Theoretical analysis

Several theoritical expressions will be established in this part :

The main parameters of the problem are presented thereafter : 

- H=1.2 m : height
‚Äč- L= [1.5 ; 3.5] m : lenght
- h=[0.2 ; 1.1] m : initial water level
- a=[1 ; 2.5] m/s2 : plane's acceleration
- g=9.81 m/s2 : gravity 

 

Preliminary calculation

Elevation e of the fluid in a tank subject to an acceleration a

In a first time, we theoretically calculate the level of water (or retardant) in a tank subject to an acceleration and gravity. Herebelow a diagram of the problem : 

                     

The blue line represent the interface between air and water and we have :

\[ \vec{a}=a.\vec{x} \]

\[\vec{g}=-g.\vec{y} \]

The forces' balance gives :

\[\rho \vec{a}=-\Delta P+\rho\vec{g}\]

After projection, we have : \[\frac{\partial P}{\partial x}=- \rho a \:  and \: \frac{\partial P}{\partial y}=- \rho g \]

On the surface, $ P= constant $ so : \[dP=0= \frac{\partial P}{\partial x} dx + \frac{\partial P}{\partial y} dy \]

Therefore, \[ \rho a.dx + \rho g.dy = 0 \]

 \[ \frac{dy}{dx} |_{surface} = - \frac{a}{g} \]

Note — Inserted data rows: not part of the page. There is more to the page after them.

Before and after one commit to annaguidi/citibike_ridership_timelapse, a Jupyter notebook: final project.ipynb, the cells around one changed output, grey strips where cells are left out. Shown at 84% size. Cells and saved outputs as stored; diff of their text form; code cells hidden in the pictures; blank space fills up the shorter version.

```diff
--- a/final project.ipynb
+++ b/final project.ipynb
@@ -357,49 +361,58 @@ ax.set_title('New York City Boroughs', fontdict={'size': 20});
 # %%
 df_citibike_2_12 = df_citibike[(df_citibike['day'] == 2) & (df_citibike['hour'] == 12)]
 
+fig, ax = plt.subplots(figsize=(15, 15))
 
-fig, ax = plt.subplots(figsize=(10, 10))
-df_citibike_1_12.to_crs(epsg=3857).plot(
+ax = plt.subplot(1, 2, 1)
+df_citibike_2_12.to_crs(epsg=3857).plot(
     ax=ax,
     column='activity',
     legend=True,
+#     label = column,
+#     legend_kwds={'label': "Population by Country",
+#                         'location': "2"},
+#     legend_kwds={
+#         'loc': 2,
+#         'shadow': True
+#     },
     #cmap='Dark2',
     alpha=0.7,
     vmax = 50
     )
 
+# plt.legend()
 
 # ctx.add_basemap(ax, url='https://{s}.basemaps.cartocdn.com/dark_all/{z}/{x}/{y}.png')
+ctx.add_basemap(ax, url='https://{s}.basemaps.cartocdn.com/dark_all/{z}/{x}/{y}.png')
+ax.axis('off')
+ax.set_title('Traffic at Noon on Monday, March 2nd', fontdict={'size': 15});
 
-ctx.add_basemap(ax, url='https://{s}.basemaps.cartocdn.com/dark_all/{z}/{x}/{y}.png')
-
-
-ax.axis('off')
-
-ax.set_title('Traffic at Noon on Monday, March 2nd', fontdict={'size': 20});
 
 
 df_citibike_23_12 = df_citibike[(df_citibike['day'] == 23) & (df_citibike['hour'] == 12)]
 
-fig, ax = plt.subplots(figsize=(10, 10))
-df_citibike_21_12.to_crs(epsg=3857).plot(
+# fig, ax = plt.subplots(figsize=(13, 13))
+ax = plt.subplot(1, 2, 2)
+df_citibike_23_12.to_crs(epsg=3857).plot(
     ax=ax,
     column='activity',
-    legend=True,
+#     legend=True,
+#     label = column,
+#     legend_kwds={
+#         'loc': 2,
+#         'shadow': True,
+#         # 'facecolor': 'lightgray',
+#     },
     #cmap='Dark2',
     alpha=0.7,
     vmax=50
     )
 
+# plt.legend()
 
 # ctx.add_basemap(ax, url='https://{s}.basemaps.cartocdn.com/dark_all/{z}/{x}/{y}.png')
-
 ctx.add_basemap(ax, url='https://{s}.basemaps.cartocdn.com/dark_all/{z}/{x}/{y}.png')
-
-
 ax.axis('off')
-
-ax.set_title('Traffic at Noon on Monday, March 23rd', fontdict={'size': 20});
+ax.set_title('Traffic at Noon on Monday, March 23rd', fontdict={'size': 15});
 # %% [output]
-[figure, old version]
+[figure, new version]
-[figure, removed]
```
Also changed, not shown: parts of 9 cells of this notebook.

\[ y = - \frac{a}{g}.x + C \] and we know that $ \: y(x=0)=h \rightarrow C= h $ so $  \: y = - \frac{a}{g}x + h $ and now we can calculate $e$, the level of water : $ e + h = \left(- \frac{a}{g} \right)  . \left(- \frac{L}{2} \right) + h $ and finaly we get :

\[e = \frac{a.L}{2.g}\]

 

Dispersion time T of waves

This calculation is useful to know the time which is necessary for a wave to disperse when the acceleration moves from a value $ a $  to $ 0 $ . Yet, it is important to precise that the calculation is valid only if the value of the acceleration $ a $ is not too high (not over 2.5g). Herebelow is a diagram of the dimensions of the tank we need for this calculation :

 

Hypothesis :

\[\omega^2 = (gk + \frac{\sigma}{\rho}k^2) \tanh (kh)\]

Two hypothesis can be made to calculate the characteristic dispersion time :

  • hypothesis of "deep water" : $ \lambda << h $,  $ \omega^2 = gk $,  $ c=\sqrt{\frac{g \lambda}{2 \pi}} $
  • hypothesis of "long waves" : $ \lambda >> h $,  $ \omega^2 = gk^2h $,  $ c=\sqrt{gh} $

In our case, we choose to work with the hypothesis of "long waves" .

 

Calculation :

We have : \[\frac{\partial E_c}{\partial t} = D \thicksim 2\mu S_{ij}S_{ij} \thicksim 2\mu \frac{V^2}{L^2}\]

\[E_c \thicksim \rho V^2 \rightarrow \mu \frac{V^2}{L^2} \thicksim \frac{\rho V^2}{T}\]

\[\longrightarrow T = \frac{\rho V^2 L^2}{\mu V^2} \thicksim T=\frac{\rho L^2}{\mu}\]

Here, $ L = e $ (calculated just before), so we have : \[ T \thicksim \frac{\rho}{\mu}e^2\]

Thanks to the previous calculation, we know the expression of $ e $ :

\[e = \frac{aL}{2g}\] So we can write : 

\[T = \frac{\rho a^2 L^2}{4\mu g^2}\]

 

Natural frequency f0

In the light of the framework of this problem, we can make the parallel with the problem of the oscillating pendulum and suppose, in a first time, that the natural frequency of a wave can be written as following : 

\[f_0 = \frac{1}{2\pi} \sqrt{\frac{g}{L}}\]